Brief ▸
Could you copy every line of the data that contains "owasp"?

Before-and-after page screenshots ▸
+-------+
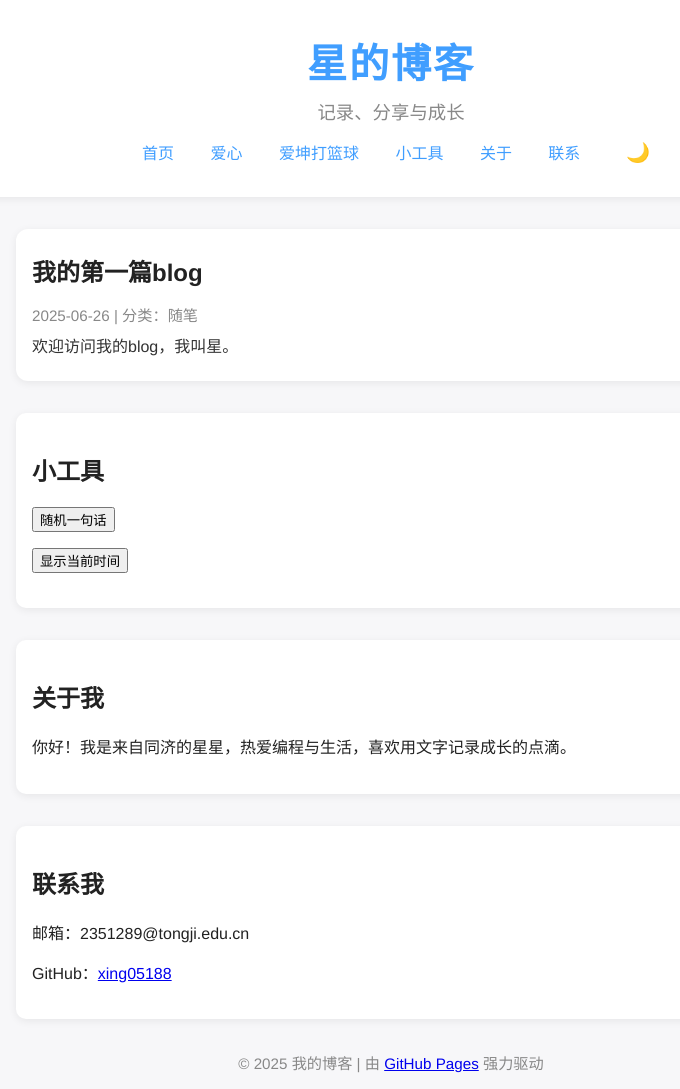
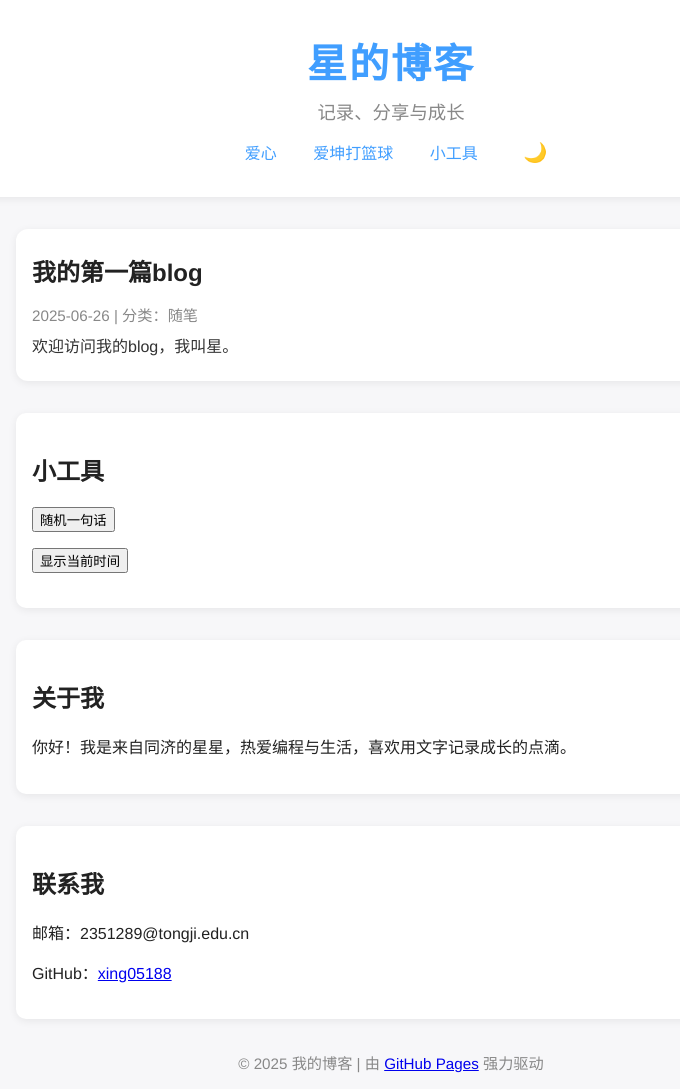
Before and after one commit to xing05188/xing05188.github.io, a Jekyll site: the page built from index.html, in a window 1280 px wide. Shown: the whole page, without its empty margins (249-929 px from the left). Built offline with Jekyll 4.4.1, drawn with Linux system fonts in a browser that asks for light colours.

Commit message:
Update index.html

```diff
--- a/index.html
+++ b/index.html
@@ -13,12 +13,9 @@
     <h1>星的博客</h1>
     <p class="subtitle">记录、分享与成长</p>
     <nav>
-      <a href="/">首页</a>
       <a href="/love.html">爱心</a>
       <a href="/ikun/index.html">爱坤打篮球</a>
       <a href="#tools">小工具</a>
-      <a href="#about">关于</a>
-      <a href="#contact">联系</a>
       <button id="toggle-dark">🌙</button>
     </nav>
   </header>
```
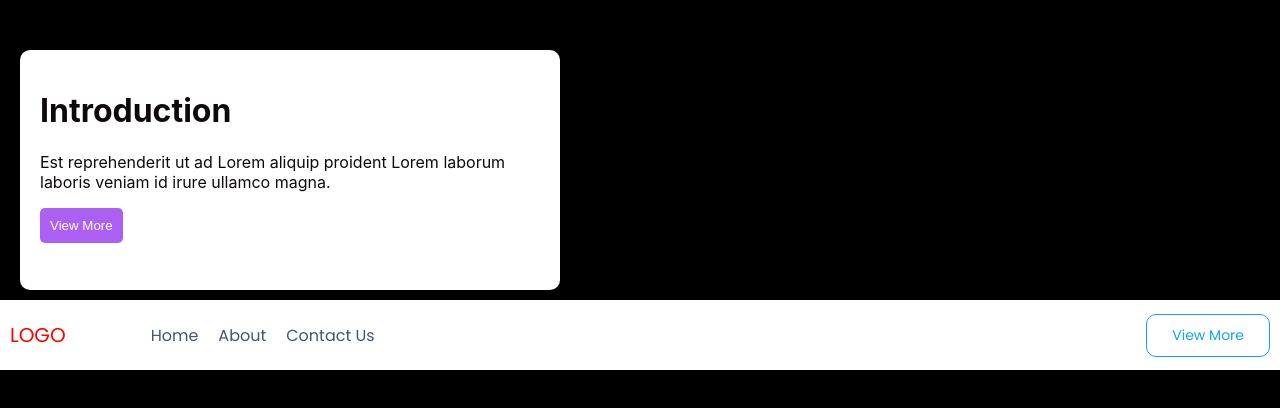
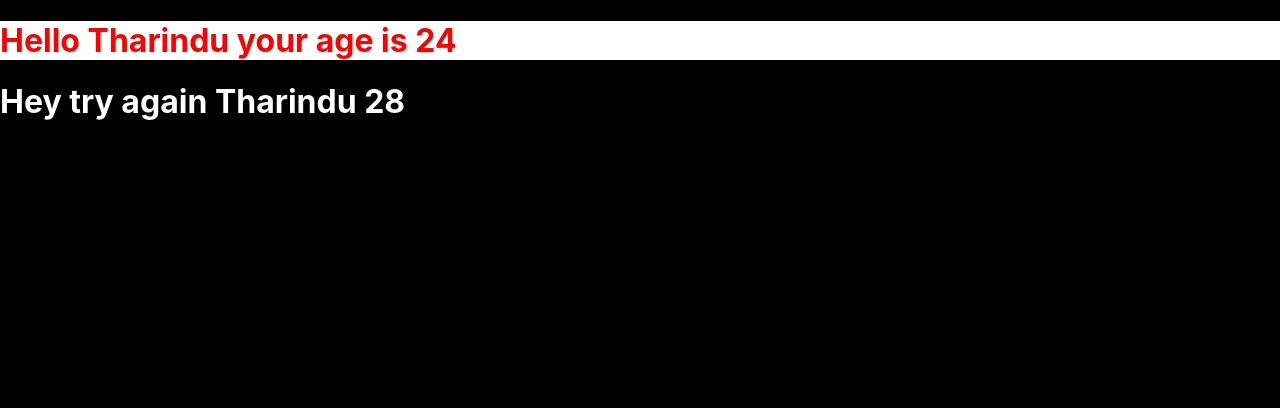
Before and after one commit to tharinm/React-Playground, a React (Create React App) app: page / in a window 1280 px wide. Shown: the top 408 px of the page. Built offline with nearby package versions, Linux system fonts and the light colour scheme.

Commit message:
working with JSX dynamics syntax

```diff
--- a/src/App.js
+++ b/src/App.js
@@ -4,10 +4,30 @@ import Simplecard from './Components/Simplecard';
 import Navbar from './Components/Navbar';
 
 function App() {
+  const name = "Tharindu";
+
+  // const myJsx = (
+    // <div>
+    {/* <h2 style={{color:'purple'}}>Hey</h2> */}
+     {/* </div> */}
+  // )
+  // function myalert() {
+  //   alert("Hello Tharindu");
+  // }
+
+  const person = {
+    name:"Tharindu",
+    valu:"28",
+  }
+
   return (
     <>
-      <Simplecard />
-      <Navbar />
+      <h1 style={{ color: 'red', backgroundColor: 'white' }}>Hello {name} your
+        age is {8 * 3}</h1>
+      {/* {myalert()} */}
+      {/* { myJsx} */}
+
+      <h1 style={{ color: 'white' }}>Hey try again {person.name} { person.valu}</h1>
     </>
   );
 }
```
+-------+
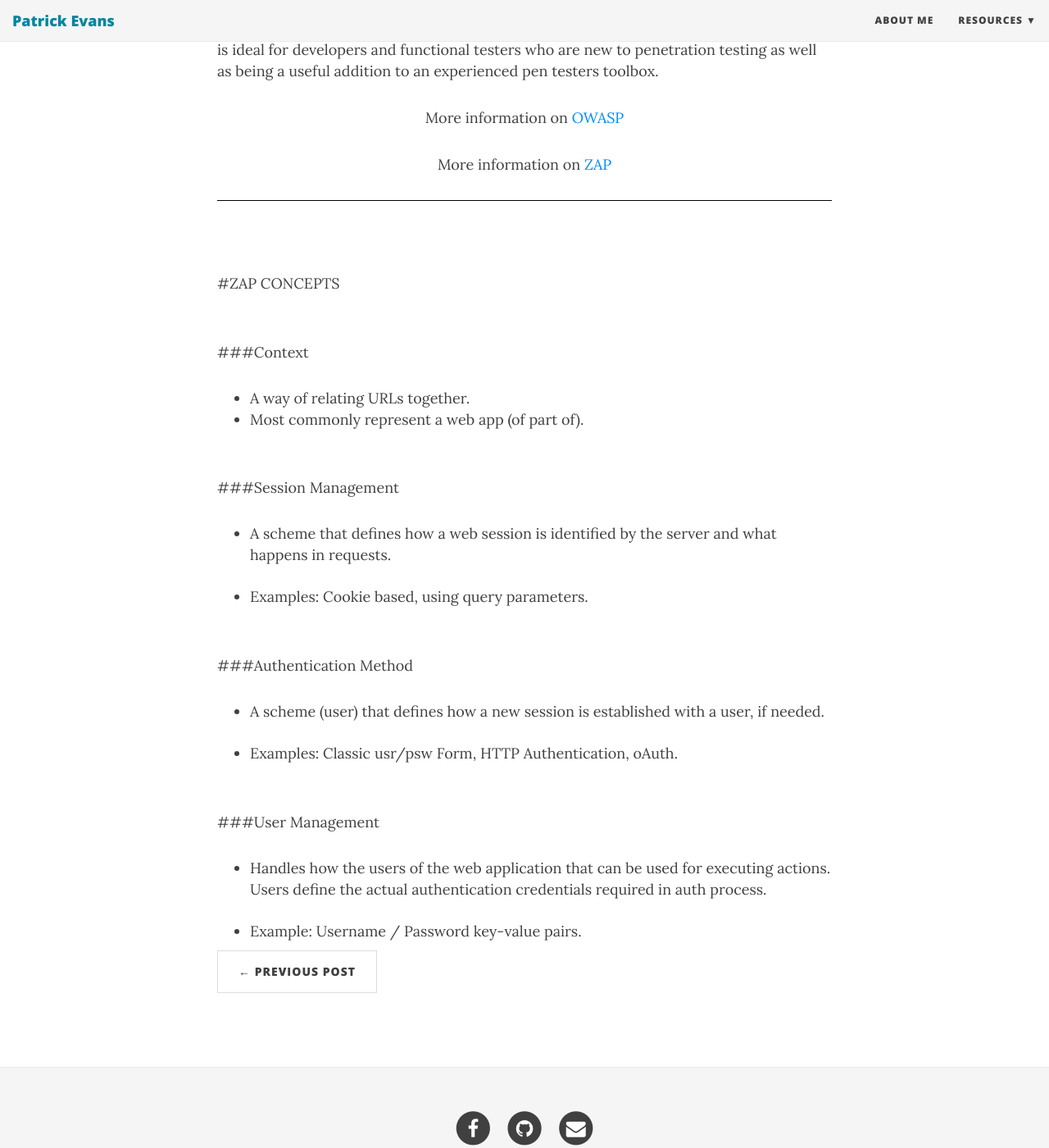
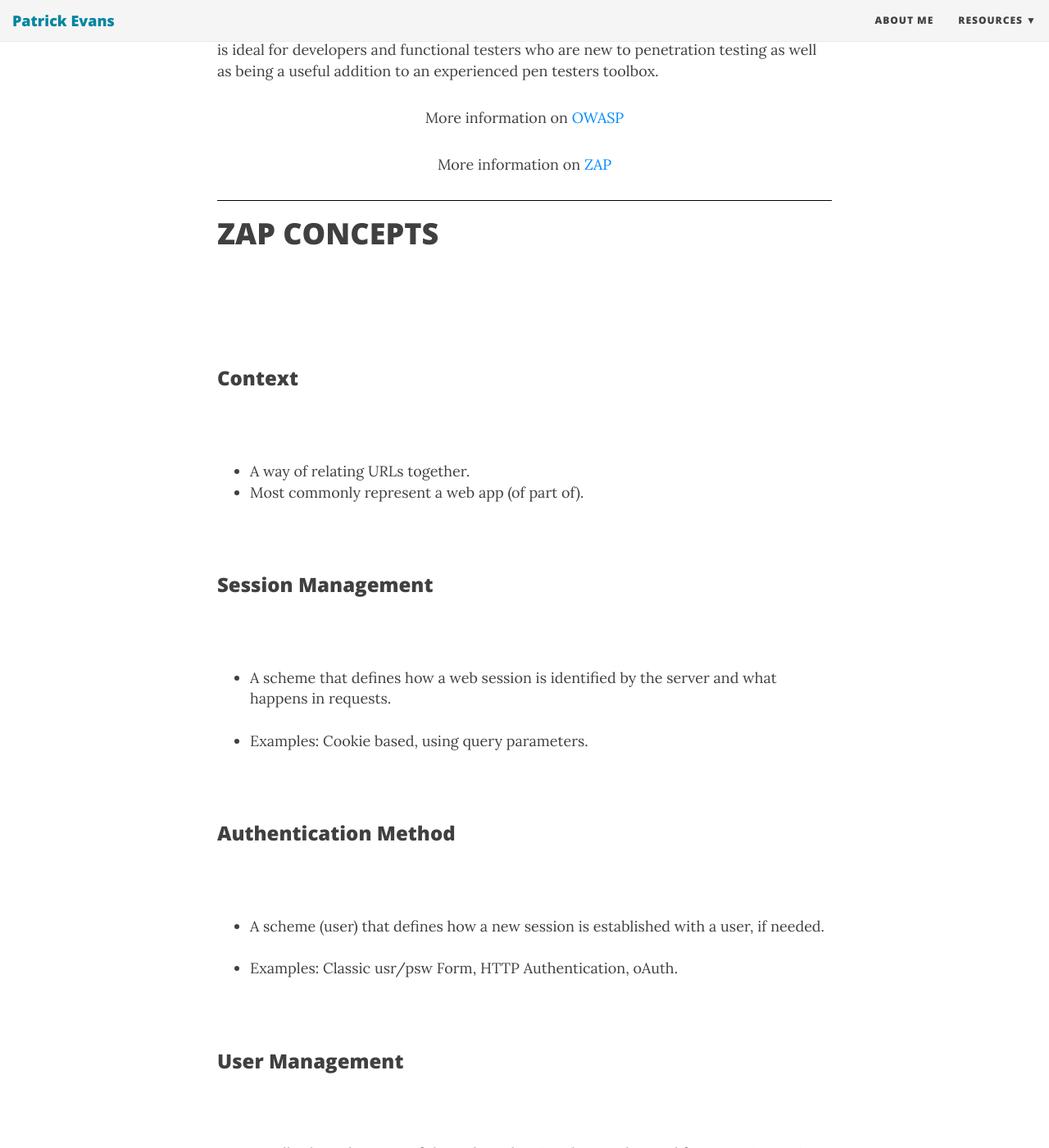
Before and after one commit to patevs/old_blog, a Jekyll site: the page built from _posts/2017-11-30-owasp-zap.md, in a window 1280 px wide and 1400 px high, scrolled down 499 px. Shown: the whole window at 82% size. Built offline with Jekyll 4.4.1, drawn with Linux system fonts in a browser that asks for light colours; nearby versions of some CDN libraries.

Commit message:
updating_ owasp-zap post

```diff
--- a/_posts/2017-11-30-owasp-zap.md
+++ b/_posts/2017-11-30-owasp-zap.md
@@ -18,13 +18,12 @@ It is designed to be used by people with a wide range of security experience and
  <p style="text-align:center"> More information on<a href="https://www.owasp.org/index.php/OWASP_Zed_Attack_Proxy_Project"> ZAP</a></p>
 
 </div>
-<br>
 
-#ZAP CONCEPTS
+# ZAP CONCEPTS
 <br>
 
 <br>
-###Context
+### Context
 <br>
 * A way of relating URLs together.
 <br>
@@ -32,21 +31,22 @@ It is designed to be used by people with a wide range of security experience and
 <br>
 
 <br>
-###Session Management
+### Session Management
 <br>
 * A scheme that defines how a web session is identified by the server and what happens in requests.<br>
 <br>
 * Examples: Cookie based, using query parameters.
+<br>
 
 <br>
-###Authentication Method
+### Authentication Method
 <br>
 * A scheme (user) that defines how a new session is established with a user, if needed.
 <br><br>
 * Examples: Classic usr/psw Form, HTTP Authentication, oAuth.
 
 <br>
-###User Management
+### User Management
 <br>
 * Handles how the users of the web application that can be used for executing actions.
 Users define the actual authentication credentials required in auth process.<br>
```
+-------+
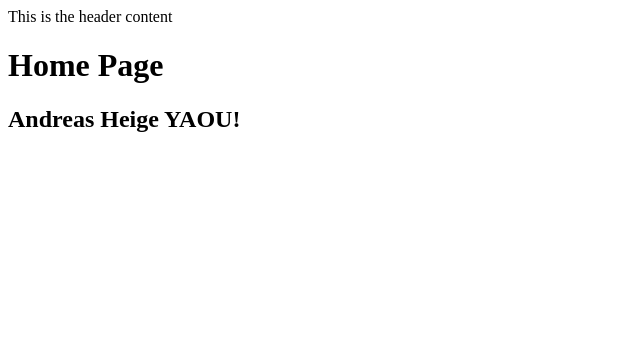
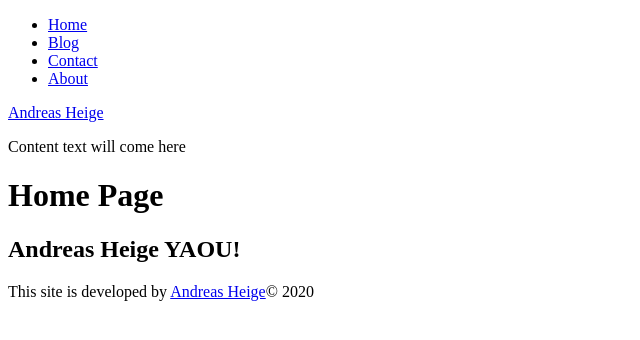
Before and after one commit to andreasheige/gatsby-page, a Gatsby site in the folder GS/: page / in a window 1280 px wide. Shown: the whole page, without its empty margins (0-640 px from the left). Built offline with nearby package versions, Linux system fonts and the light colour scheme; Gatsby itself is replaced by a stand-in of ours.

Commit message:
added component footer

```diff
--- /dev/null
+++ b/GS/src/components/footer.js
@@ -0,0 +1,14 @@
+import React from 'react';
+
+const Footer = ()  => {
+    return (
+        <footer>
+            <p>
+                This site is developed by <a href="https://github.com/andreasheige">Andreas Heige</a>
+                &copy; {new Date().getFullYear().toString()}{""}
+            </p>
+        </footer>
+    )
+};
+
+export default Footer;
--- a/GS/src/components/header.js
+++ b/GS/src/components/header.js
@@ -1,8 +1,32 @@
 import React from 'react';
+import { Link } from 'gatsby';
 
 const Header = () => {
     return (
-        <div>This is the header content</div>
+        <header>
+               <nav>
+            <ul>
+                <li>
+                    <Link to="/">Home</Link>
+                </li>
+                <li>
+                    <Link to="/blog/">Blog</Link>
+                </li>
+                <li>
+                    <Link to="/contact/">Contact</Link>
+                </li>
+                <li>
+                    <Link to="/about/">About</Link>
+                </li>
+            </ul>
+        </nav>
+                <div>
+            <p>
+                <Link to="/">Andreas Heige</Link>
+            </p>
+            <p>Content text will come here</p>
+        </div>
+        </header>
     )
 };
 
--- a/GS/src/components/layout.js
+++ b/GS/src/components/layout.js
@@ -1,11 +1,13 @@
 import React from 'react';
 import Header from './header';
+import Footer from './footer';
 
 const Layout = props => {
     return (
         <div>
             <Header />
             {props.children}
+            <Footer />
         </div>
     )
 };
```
+-------+
Output below ▸
Before and after one commit to patevs/old_blog, a Jekyll site: the page built from _posts/2017-11-30-owasp-zap.md, in a window 1280 px wide and 1400 px high, scrolled down 499 px. Shown: the whole window at 82% size. Built offline with Jekyll 4.4.1, drawn with Linux system fonts in a browser that asks for light colours; nearby versions of some CDN libraries.
updating_ owasp-zap post
--- a/_posts/2017-11-30-owasp-zap.md
+++ b/_posts/2017-11-30-owasp-zap.md
  <p style="text-align:center"> More information on<a href="https://www.owasp.org/index.php/OWASP_Zed_Attack_Proxy_Project"> ZAP</a></p>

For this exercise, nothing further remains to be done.